#### ABOUT THIS TASK
In the entries below, every line that contains "messages" must be located and copied.

#### RECORDS TO USE
☆ ☆ ☆ ☆
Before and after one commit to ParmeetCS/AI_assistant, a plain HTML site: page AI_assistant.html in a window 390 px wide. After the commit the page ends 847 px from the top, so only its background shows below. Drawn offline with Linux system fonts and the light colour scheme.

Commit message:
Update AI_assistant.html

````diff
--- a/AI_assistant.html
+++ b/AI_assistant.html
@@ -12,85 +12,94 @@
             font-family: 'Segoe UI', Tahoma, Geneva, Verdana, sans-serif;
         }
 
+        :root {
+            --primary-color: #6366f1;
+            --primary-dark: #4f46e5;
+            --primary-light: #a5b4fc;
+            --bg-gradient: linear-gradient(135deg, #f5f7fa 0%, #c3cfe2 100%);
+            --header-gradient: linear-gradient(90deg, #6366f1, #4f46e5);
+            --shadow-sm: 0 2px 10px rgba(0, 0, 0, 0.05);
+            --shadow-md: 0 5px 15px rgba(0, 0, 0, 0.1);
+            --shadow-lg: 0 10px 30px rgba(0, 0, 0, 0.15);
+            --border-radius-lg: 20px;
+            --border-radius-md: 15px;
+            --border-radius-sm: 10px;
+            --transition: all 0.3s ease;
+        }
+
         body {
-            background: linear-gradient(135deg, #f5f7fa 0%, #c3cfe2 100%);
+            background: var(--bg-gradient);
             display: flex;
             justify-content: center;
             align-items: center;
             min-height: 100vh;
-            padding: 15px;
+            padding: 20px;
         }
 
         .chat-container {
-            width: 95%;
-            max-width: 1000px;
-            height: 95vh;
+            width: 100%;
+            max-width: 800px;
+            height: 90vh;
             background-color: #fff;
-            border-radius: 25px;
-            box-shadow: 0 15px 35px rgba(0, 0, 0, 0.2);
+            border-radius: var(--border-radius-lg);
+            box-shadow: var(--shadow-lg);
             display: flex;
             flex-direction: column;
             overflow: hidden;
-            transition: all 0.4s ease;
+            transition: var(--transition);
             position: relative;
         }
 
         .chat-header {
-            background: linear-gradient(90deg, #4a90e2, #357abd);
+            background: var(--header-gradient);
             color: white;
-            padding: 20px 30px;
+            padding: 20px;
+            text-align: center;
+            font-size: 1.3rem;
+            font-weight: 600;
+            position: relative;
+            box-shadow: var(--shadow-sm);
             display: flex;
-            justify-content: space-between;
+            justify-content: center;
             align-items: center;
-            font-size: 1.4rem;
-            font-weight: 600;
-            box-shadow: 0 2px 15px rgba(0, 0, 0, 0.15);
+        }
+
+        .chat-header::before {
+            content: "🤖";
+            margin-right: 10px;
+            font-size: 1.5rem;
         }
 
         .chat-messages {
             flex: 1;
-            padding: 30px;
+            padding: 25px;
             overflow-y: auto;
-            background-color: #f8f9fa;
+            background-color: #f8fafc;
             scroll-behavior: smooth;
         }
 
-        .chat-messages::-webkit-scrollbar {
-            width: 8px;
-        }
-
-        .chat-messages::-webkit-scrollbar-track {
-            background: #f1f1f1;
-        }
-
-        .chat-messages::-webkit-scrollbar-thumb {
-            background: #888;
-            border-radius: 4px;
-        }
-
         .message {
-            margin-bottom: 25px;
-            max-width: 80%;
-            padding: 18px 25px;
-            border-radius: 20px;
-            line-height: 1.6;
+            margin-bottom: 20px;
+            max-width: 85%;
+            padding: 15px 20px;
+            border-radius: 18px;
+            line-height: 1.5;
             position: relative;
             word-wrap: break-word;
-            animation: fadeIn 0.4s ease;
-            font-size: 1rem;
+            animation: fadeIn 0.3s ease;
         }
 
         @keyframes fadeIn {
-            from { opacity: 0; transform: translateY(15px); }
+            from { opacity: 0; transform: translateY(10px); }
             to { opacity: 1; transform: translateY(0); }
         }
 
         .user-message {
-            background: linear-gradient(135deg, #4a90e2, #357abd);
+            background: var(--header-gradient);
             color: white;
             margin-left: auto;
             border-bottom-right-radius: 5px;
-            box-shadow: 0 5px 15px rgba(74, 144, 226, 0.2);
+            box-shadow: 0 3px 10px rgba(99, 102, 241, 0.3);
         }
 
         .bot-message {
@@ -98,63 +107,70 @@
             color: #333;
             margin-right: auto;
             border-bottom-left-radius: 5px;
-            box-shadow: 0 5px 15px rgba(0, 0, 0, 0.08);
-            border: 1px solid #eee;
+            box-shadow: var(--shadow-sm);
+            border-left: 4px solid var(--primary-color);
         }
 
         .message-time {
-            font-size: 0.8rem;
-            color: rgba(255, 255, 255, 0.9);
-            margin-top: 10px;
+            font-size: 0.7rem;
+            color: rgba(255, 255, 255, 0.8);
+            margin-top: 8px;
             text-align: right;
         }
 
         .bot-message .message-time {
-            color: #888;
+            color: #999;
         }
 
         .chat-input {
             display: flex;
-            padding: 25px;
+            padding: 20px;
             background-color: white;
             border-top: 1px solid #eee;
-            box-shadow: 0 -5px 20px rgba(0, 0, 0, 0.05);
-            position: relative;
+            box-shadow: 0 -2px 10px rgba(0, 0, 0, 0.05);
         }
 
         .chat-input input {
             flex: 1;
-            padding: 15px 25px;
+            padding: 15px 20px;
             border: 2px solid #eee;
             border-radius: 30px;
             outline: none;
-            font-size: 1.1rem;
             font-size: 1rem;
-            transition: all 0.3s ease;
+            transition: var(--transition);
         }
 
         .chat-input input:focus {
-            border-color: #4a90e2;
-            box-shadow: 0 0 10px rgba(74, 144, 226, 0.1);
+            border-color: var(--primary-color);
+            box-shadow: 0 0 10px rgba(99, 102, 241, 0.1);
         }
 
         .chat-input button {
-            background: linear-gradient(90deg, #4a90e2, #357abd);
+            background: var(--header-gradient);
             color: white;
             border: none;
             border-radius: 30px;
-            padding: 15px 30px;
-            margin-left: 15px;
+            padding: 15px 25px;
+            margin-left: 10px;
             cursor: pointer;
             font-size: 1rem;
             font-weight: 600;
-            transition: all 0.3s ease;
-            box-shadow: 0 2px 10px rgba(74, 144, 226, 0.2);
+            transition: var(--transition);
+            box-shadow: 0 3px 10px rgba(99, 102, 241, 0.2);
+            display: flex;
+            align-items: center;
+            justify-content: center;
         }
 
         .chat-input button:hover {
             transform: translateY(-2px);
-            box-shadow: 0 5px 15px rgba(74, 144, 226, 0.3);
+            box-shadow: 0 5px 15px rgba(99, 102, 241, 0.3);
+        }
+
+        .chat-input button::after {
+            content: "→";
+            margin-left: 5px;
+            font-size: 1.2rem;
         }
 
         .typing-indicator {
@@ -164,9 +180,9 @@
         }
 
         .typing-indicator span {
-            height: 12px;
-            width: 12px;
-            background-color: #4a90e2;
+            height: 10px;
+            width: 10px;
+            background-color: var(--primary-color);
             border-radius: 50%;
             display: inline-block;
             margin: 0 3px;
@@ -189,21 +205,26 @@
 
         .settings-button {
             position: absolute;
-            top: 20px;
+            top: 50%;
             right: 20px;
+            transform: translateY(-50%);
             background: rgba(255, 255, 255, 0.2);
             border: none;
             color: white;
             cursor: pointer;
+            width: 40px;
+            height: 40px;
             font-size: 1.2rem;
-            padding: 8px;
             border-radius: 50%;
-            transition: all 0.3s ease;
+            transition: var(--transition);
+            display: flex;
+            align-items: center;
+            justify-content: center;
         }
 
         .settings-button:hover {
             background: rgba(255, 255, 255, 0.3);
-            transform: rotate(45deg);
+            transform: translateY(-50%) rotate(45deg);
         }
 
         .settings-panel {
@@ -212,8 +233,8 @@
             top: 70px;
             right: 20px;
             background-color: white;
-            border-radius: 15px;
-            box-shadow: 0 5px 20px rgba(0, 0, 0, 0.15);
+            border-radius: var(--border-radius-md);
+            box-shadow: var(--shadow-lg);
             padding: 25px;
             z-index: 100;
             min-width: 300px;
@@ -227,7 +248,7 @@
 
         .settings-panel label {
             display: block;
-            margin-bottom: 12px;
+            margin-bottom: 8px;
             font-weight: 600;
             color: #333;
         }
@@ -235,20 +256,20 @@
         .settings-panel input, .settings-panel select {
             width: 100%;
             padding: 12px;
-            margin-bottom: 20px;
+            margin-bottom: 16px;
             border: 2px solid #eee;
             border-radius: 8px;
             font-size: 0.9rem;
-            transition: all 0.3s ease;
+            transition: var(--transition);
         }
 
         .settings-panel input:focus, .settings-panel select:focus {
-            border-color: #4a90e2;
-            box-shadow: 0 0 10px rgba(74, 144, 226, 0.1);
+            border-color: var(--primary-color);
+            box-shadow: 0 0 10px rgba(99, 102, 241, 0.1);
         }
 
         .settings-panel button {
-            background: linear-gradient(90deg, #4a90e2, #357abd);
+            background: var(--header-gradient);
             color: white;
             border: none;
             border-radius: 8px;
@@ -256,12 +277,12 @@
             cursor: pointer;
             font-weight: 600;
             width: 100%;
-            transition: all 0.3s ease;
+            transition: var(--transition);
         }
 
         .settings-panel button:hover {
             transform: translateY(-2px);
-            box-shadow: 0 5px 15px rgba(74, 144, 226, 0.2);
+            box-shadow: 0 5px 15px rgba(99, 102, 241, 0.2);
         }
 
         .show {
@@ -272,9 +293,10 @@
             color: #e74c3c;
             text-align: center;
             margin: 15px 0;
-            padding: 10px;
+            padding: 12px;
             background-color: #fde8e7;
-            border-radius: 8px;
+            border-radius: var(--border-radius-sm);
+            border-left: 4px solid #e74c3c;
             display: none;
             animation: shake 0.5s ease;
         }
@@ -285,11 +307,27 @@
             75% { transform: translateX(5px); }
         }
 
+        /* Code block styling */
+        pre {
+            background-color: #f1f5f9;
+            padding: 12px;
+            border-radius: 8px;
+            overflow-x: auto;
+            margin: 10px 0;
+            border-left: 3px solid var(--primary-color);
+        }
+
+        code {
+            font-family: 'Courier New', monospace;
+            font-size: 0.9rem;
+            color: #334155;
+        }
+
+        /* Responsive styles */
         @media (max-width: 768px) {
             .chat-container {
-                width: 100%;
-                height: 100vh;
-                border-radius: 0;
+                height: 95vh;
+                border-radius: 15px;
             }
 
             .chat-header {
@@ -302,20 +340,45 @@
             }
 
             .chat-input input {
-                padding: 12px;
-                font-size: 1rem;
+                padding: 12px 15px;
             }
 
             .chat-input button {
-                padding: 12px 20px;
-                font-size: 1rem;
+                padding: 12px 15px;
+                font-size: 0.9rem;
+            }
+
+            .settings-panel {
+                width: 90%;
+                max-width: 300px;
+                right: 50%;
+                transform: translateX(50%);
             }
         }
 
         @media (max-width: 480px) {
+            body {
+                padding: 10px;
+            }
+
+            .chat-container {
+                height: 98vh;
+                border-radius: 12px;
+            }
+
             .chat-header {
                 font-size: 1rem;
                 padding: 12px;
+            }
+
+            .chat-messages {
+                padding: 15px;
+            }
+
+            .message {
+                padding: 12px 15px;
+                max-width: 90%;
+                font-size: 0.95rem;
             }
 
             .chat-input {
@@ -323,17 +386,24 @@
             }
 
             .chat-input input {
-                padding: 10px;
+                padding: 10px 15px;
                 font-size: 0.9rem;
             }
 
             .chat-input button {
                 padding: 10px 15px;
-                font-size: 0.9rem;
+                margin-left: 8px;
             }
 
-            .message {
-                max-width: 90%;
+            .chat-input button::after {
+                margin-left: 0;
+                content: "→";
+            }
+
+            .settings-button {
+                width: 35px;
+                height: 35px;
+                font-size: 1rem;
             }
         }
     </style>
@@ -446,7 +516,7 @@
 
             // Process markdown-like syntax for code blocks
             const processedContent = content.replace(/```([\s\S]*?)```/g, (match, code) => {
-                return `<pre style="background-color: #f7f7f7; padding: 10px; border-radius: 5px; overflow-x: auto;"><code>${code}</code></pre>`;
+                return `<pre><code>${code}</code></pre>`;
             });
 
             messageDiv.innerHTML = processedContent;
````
☆ ☆ ☆ ☆
#### EXERCISE RESPONSE
         .chat-messages {
-        .chat-messages::-webkit-scrollbar {
-        .chat-messages::-webkit-scrollbar-track {
-        .chat-messages::-webkit-scrollbar-thumb {
+            .chat-messages {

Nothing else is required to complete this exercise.